A proposed amendment to the national referendum law, which regulates how the public votes on proposed amendments to the Constitution, has raised questions about whether tighter regulations are needed on political advertisements in the lead-up to referendums. Those calling for more control over such ads say that as the law currently stands, massive ad campaigns by well-funded groups might sway the outcomes. Meanwhile, commercial broadcasters have said they cannot voluntarily curb the volume of advertisements they air and expressed their opposition to tightening legal regulations, citing freedom of expression. These questions need to be resolved before the prospect of holding such a referendum becomes real.

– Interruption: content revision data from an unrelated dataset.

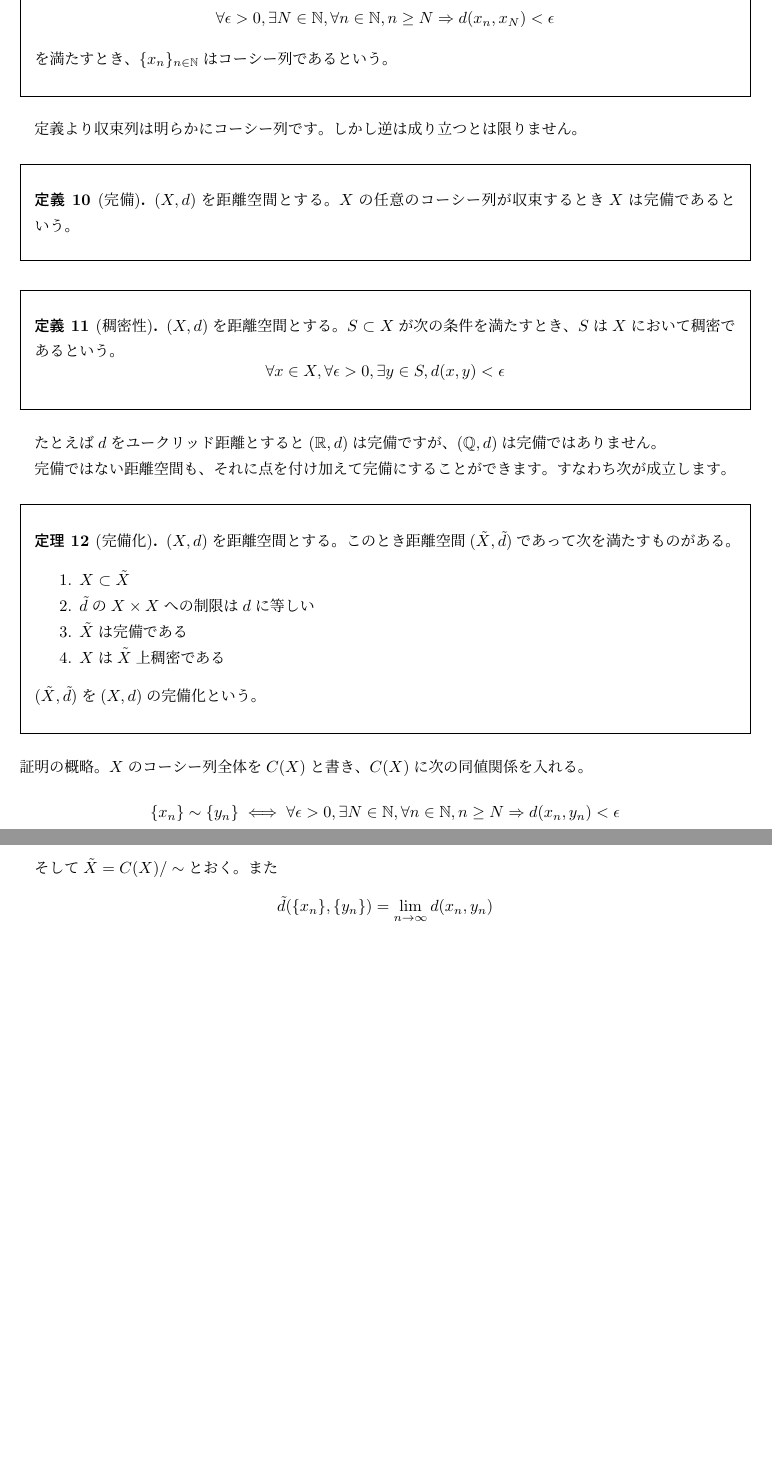
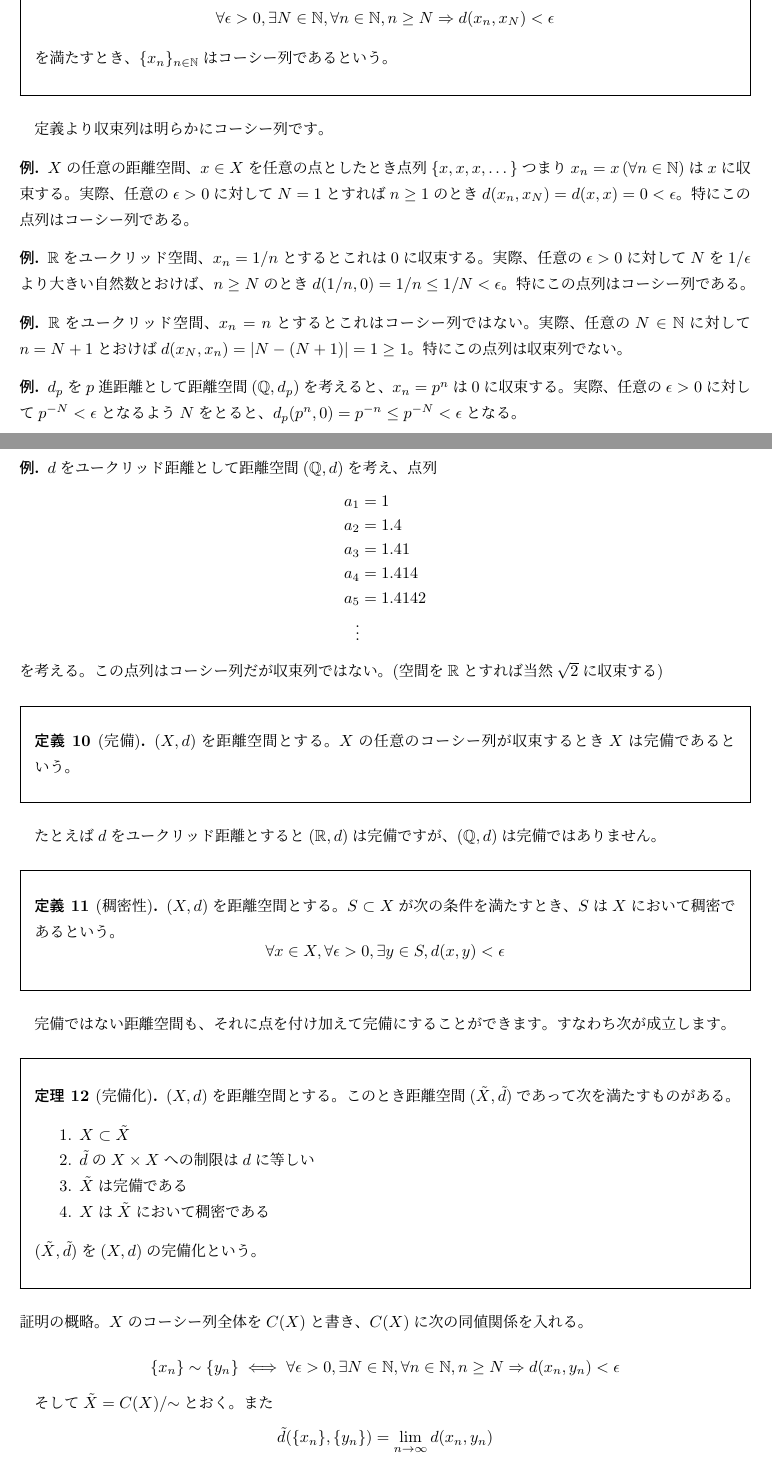
Before and after one commit to fujidig/201704-p-adic-numbers, a LaTeX document (201704-p-adic-numbers.tex): two parts of pages 4 and 5 of 9 before the commit and two parts of pages 4 and 5 of 10 after it, joined at a grey line, cut so that both start at the same text, the shorter picture padded with empty space. Compiled offline with upLaTeX and dvipdfmx.

Commit message:
収束列とコーシー列について例を追加

```diff
--- a/201704-p-adic-numbers.tex
+++ b/201704-p-adic-numbers.tex
@@ -159,12 +167,47 @@ $(X, d)$を距離空間、$\{x_n\}_{n\in\mathbb{N}}$をXの点の列とする。
 を満たすとき、$\{x_n\}_{n\in\mathbb{N}}$はコーシー列であるという。
 \end{defi}\end{oframed}
 
-定義より収束列は明らかにコーシー列です。しかし逆は成り立つとは限りません。
+定義より収束列は明らかにコーシー列です。
+
+\begin{example*}
+$X$の任意の距離空間、$x \in X$を任意の点としたとき点列$\{x, x, x, \dots\}$つまり$x_n = x \,(\forall n \in \mathbb{N})$は$x$に収束する。
+実際、任意の$\epsilon > 0$に対して$N = 1$とすれば$n \geq 1$のとき$d(x_n, x_N) = d(x, x) = 0 < \epsilon$。
+特にこの点列はコーシー列である。
+\end{example*}
+
+\begin{example*}
+$\R$をユークリッド空間、$x_n = 1/n$とするとこれは$0$に収束する。
+実際、任意の$\epsilon > 0$に対して$N$を$1 / \epsilon$より大きい自然数とおけば、$n \geq N$のとき$d(1/n, 0) = 1/n \leq 1/N < \epsilon$。特にこの点列はコーシー列である。
+\end{example*}
+
+\begin{example*}
+$\R$をユークリッド空間、$x_n = n$とするとこれはコーシー列ではない。
+実際、任意の$N \in \mathbb{N}$に対して$n = N+1$とおけば$d(x_N, x_{n}) = |N - (N+1)| = 1 \geq 1$。特にこの点列は収束列でない。
+\end{example*}
+
+\begin{example*}
+$d_p$を$p$進距離として距離空間$(\Q, d_p)$を考えると、$x_n = p^n$は$0$に収束する。
+実際、任意の$\epsilon > 0$に対して$p^{-N} < \epsilon$となるよう$N$をとると、$d_p(p^n, 0) = p^{-n} \leq p^{-N} < \epsilon$となる。
+\end{example*}
+
+\begin{example*}
+$d$をユークリッド距離として距離空間$(\Q, d)$を考え、点列
+\begin{align*}
+a_1 &= 1 \\
+a_2 &= 1.4 \\
+a_3 &= 1.41 \\
+a_4 &= 1.414 \\
+a_5 &= 1.4142 \\
+\vdots
+\end{align*}
+を考える。この点列はコーシー列だが収束列ではない。(空間を$\R$とすれば当然$\sqrt 2$に収束する)
+\end{example*}
 
 \begin{oframed}\begin{defi}[完備]
 $(X, d)$を距離空間とする。$X$の任意のコーシー列が収束するとき$X$は完備であるという。
 \end{defi}\end{oframed}
 
+たとえば$d$をユークリッド距離とすると$(\R, d)$は完備ですが、$(\Q, d)$は完備ではありません。
 
 \begin{oframed}\begin{defi}[稠密性]
 $(X, d)$を距離空間とする。$S \subset X$が次の条件を満たすとき、$S$は$X$において稠密であるという。
@@ -172,8 +215,6 @@ $(X, d)$を距離空間とする。$S \subset X$が次の条件を満たすと
 \forall x \in X, \forall \epsilon > 0, \exists y \in S, d(x, y) < \epsilon
 \]
 \end{defi}\end{oframed}
-
-たとえば$d$をユークリッド距離とすると$(\R, d)$は完備ですが、$(\Q, d)$は完備ではありません。
 
 完備ではない距離空間も、それに点を付け加えて完備にすることができます。すなわち次が成立します。
 
@@ -183,7 +224,7 @@ $(X, d)$を距離空間とする。このとき距離空間$(\tilde{X}, \tilde{d
 \item $X \subset \tilde{X}$
 \item $\tilde{d}$の$X \times X$への制限は$d$に等しい
 \item $\tilde{X}$は完備である
-\item $X$は$\tilde{X}$上稠密である
+\item $X$は$\tilde{X}$において稠密である
 \end{enumerate}
 $(\tilde{X}, \tilde{d})$を$(X,d)$の完備化という。
 \end{thm}\end{oframed}
@@ -192,5 +233,5 @@ $X$のコーシー列全体を$C(X)$と書き、$C(X)$に次の同値関係を
 
 \[\{x_n\} \sim \{y_n\} \iff \forall \epsilon > 0, \exists N \in \mathbb{N}, \forall n \in \mathbb{N}, n \geq N \Rightarrow d(x_n, y_n) < \epsilon\]
 
-そして$\tilde{X} = C(X)/\sim$とおく。また
+そして$\tilde{X} = C(X)/{\sim}$とおく。また
 \[\tilde{d}(\{x_n\}, \{y_n\}) = \lim_{n\to\infty} d(x_n, y_n)\]
```
Also changed, not shown: 201704-p-adic-numbers.pdf, 201704-p-adic-numbers.tex (30 more changed lines).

The amendment now before the Lower House panel on the Constitution is not controversial. It seeks to make provisions designed to enhance voter convenience in referendums on par with those under the Public Offices Election Law, such as creating common polling stations in train stations and commercial establishments, and opposition parties reportedly have no objections to the revision itself. But while the ruling coalition seeks to quickly pass the amendment through the Diet, key opposition forces, including the Constitutional Democratic Party of Japan, are calling for discussions on tightening regulations on broadcast ads regarding constitutional amendments in the lead-up to referendums, leaving the fate of the amendment up in the air.